The result is an emotional journey as Rosie and John Paul struggle to keep their heads above water. Though it takes place over just 36 hours, it’s full of tense moments and heart-breaking scenes – and those hoping for a happy-ever-after conclusion certainly won’t find it here. “What took me as well was the ending,” Sarah says. “What happens to this family tomorrow? What does their day look like? And watching it, I think it has a big impact; there’s no glossy American ending here, and the hope that has carried through the whole film is starting to fracture and break down.”
Sarah admits that the film’s touching story affected her deeply; “It made me very angry,” she says. For Paddy, then, the challenge was to ensure a balance was struck.
“I knew there was emotion in it,” he reflects. “But I didn’t want to bring it into the realm of sentimentality, or some kind of mawkish emotion. It was about finding those moments in simple, ordinary situations; things like when a mother has to dress her daughter on the side of the street. That resonates with people. There is one moment where Rosie cracks a bit, and shows something to the outside world that we haven’t seen before. I think that’s important too, to see that her resilience is not infinite. Her ability to cope with the situation is admirable in many ways, but we see that it could go downhill.”
That demonstration of human vulnerability was greatly appreciated by the the magnificent Moe Dunford who plays John Paul.
“You’re dealing with the people first and the problem second,” Moe explains. “Rosie and John Paul are real, everyday people. There’s so... much dignity in the characters, and what they do to maintain that dignity. They don’t think about what’s happening outside of their family unit because they don’t have the time. They couldn’t show any desperation because they couldn’t let the kids see it.”
Luckily, on set it was a different matter. “Sarah and Moe were great with the younger actors,” Paddy reveals.
“I knew that they would always play a very important role, whether it was keeping the kids on track or helping me to bring ideas in. They were fantastic – and that relationship fed back into the familial quality on screen, too.”
So that old cliché about never working with animals or children is a load of nonsense?
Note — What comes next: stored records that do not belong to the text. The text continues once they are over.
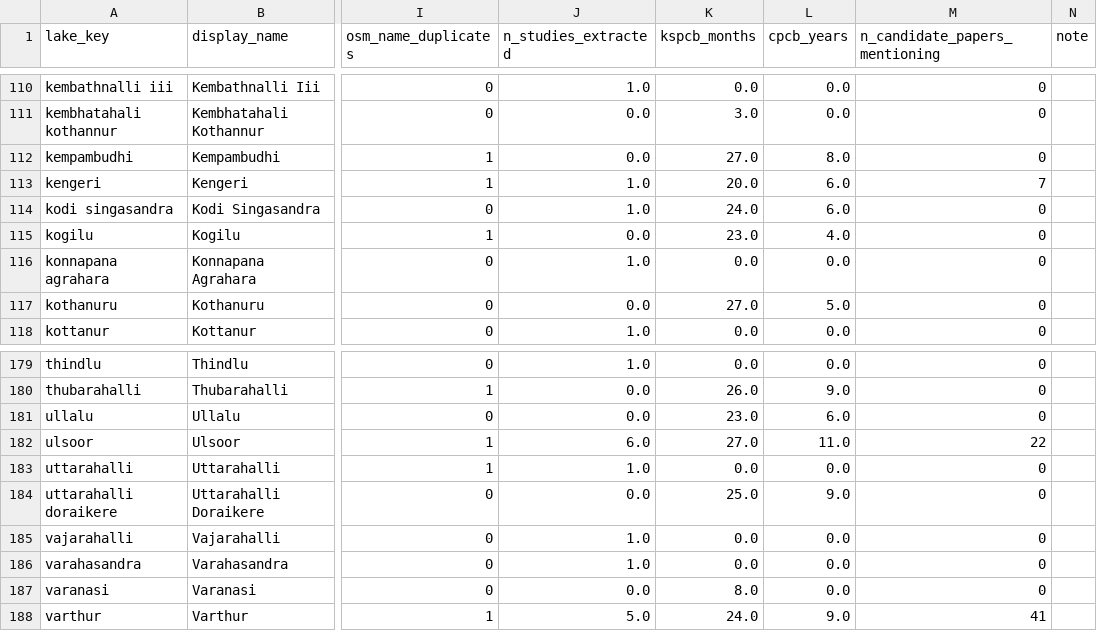
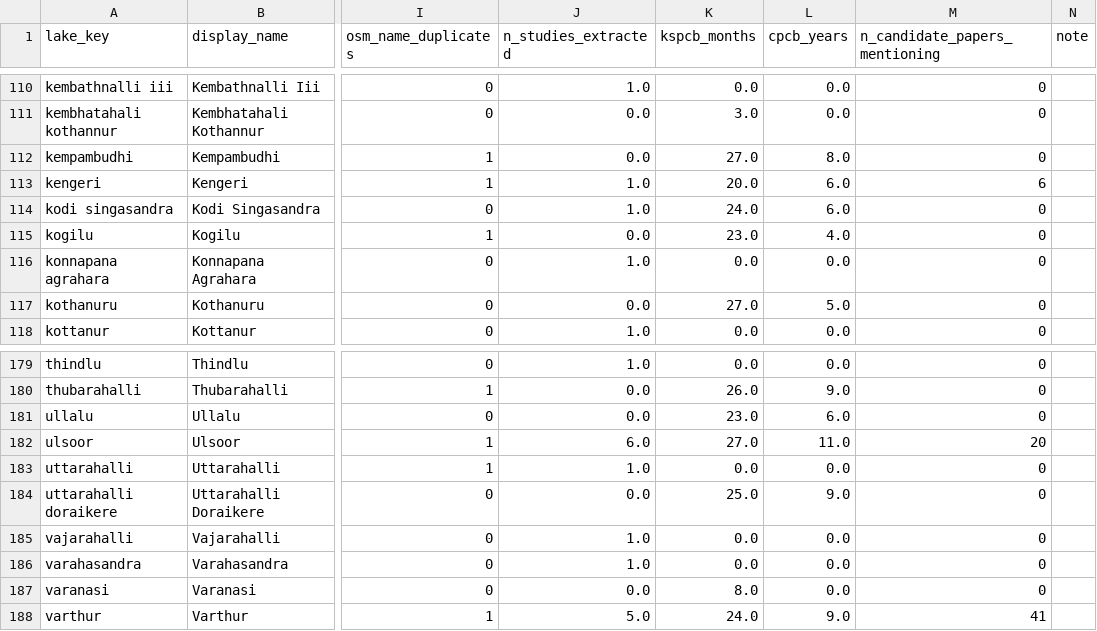
Before and after one commit to Bruhmoment2023-real/bengaluru-lakes, a CSV file: data/release/lakes.csv, drawn as a sheet; only a part is shown, gaps mark what is left out; the diff names each change by its address in the sheet, - before the commit and + after, or states it on an @@ line.

Commit message:
Apply the author check: fix the Gidadakonenahalli (L172) parser, which read the unit exponent as a value and shifted 135 values; correct 8 stage-1 decisions and 3 reason codes; re-run screening counts, lakes table and figures; keep first-pass files and a change log in data/checks

```diff
--- a/data/release/lakes.csv
+++ b/data/release/lakes.csv
-M113 (n_candidate_papers_mentioning): 7
+M113 (n_candidate_papers_mentioning): 6
-M182 (n_candidate_papers_mentioning): 22
+M182 (n_candidate_papers_mentioning): 20
```
Also changed, not shown: data/raw/extraction/172.csv, results/tables/prisma_counts.csv, 18 other files.
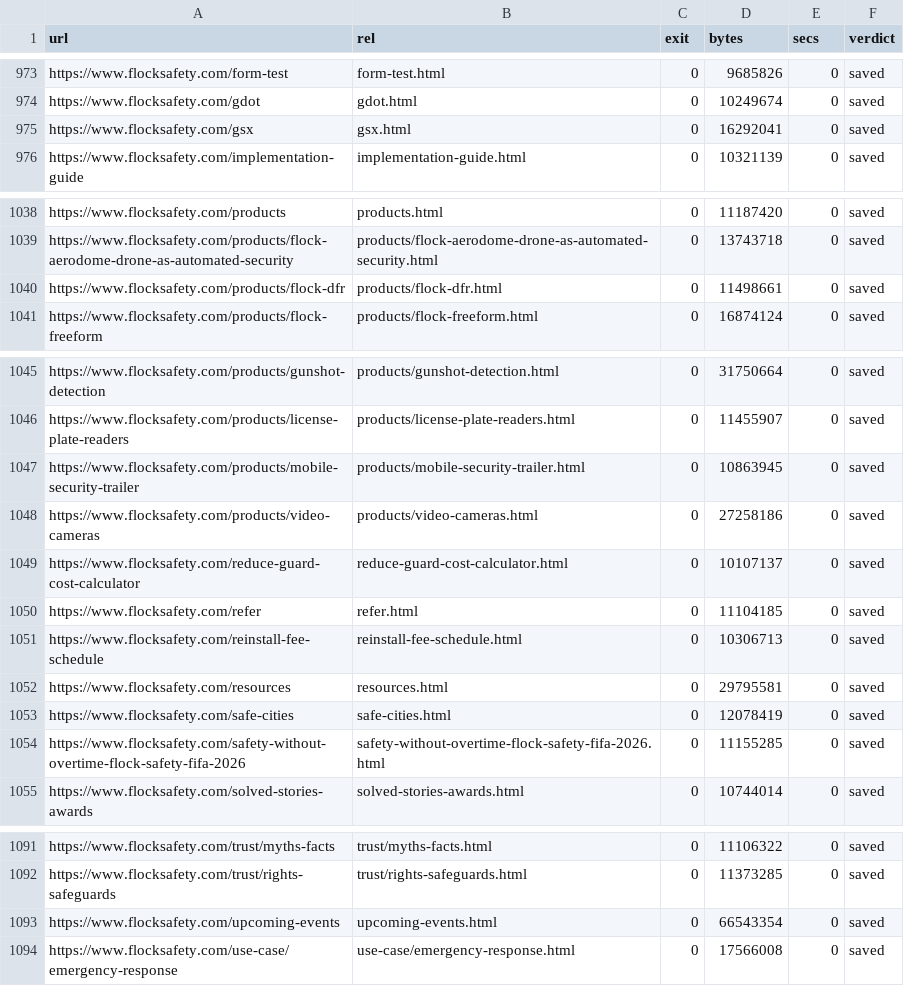
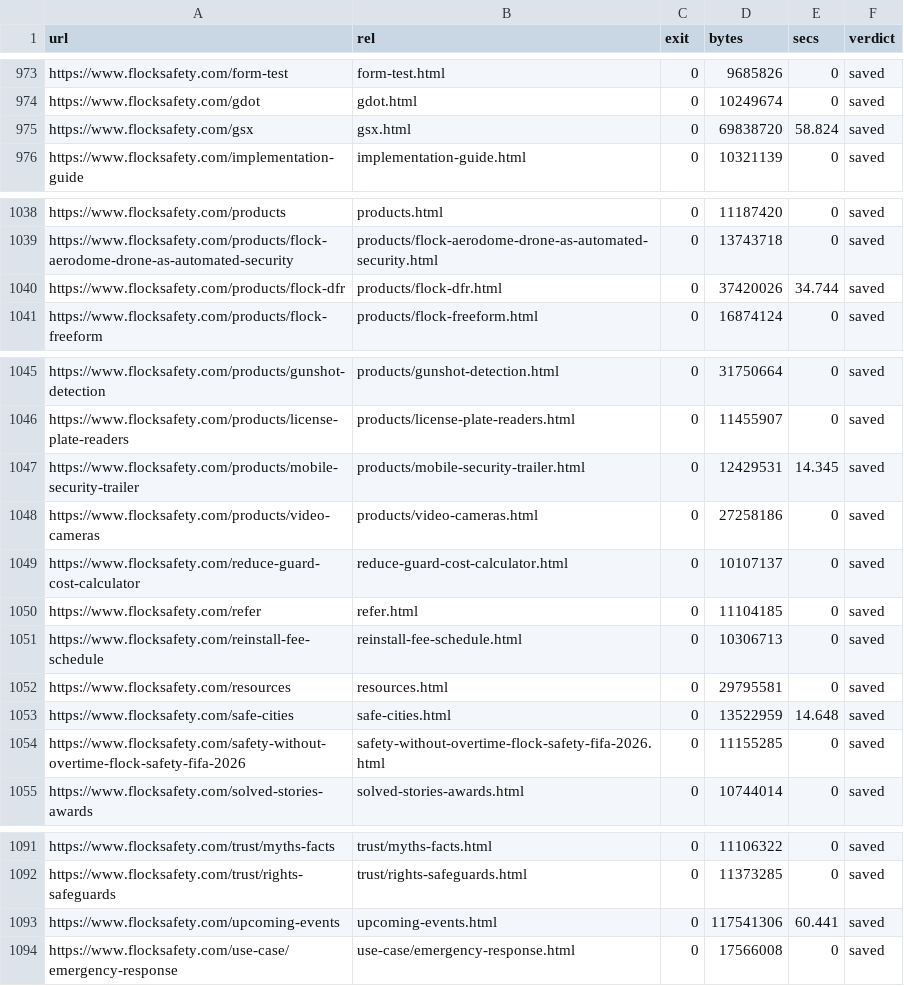
Before and after one commit to jennymaeleidig/interactive-media-production, a CSV file: .scratch/flock-parody/research/flocksafety/2026-09-12/capture-status.csv, drawn as a sheet; only a part is shown, gaps mark what is left out.

```diff
--- a/.scratch/flock-parody/research/flocksafety/2026-09-12/capture-status.csv
+++ b/.scratch/flock-parody/research/flocksafety/2026-09-12/capture-status.csv
@@ -974,3 +974,3 @@ https://www.flocksafety.com/form-test,form-test.html,0,9685826,0,saved
 https://www.flocksafety.com/gdot,gdot.html,0,10249674,0,saved
-https://www.flocksafety.com/gsx,gsx.html,0,16292041,0,saved
+https://www.flocksafety.com/gsx,gsx.html,0,69838720,58.824,saved
 https://www.flocksafety.com/implementation-guide,implementation-guide.html,0,10321139,0,saved
@@ -1039,3 +1039,3 @@ https://www.flocksafety.com/products,products.html,0,11187420,0,saved
 https://www.flocksafety.com/products/flock-aerodome-drone-as-automated-security,products/flock-aerodome-drone-as-automated-security.html,0,13743718,0,saved
-https://www.flocksafety.com/products/flock-dfr,products/flock-dfr.html,0,11498661,0,saved
+https://www.flocksafety.com/products/flock-dfr,products/flock-dfr.html,0,37420026,34.744,saved
 https://www.flocksafety.com/products/flock-freeform,products/flock-freeform.html,0,16874124,0,saved
@@ -1046,3 +1046,3 @@ https://www.flocksafety.com/products/gunshot-detection,products/gunshot-detectio
 https://www.flocksafety.com/products/license-plate-readers,products/license-plate-readers.html,0,11455907,0,saved
-https://www.flocksafety.com/products/mobile-security-trailer,products/mobile-security-trailer.html,0,10863945,0,saved
+https://www.flocksafety.com/products/mobile-security-trailer,products/mobile-security-trailer.html,0,12429531,14.345,saved
 https://www.flocksafety.com/products/video-cameras,products/video-cameras.html,0,27258186,0,saved
@@ -1052,3 +1052,3 @@ https://www.flocksafety.com/reinstall-fee-schedule,reinstall-fee-schedule.html,0
 https://www.flocksafety.com/resources,resources.html,0,29795581,0,saved
-https://www.flocksafety.com/safe-cities,safe-cities.html,0,12078419,0,saved
+https://www.flocksafety.com/safe-cities,safe-cities.html,0,13522959,14.648,saved
 https://www.flocksafety.com/safety-without-overtime-flock-safety-fifa-2026,safety-without-overtime-flock-safety-fifa-2026.html,0,11155285,0,saved
@@ -1092,3 +1092,3 @@ https://www.flocksafety.com/trust/myths-facts,trust/myths-facts.html,0,11106322,
 https://www.flocksafety.com/trust/rights-safeguards,trust/rights-safeguards.html,0,11373285,0,saved
-https://www.flocksafety.com/upcoming-events,upcoming-events.html,0,66543354,0,saved
+https://www.flocksafety.com/upcoming-events,upcoming-events.html,0,117541306,60.441,saved
 https://www.flocksafety.com/use-case/emergency-response,use-case/emergency-response.html,0,17566008,0,saved
```
Also changed, not shown: .scratch/flock-parody/research/flocksafety/2026-09-12/title-repairs.csv, 14 other files.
Paddy grins; “You know, I was very worried going into it; we had a tight schedule and I thought it might put us under pressure. But not only did the kids not delay it once, but when everyone else saw how good they were – their performances, their energy, their positivity – we realised we’d have to raise our games to match! The kids made everything work better.”
All involved are pleased that the film has contributed to public debate about its subject matter – but the fact that it’s a truly outstanding piece of cinema isn’t to be overlooked. “Sometimes there are times when people say it should be compulsory viewing,” Paddy smiles. “But people like the characters, and are gripped by the story. You want to make something that’s of value to watch –it’s not like being made to eat your greens!”
Rosie lands on Virgin Movies later this season! Keep an eye on our social media channels for more!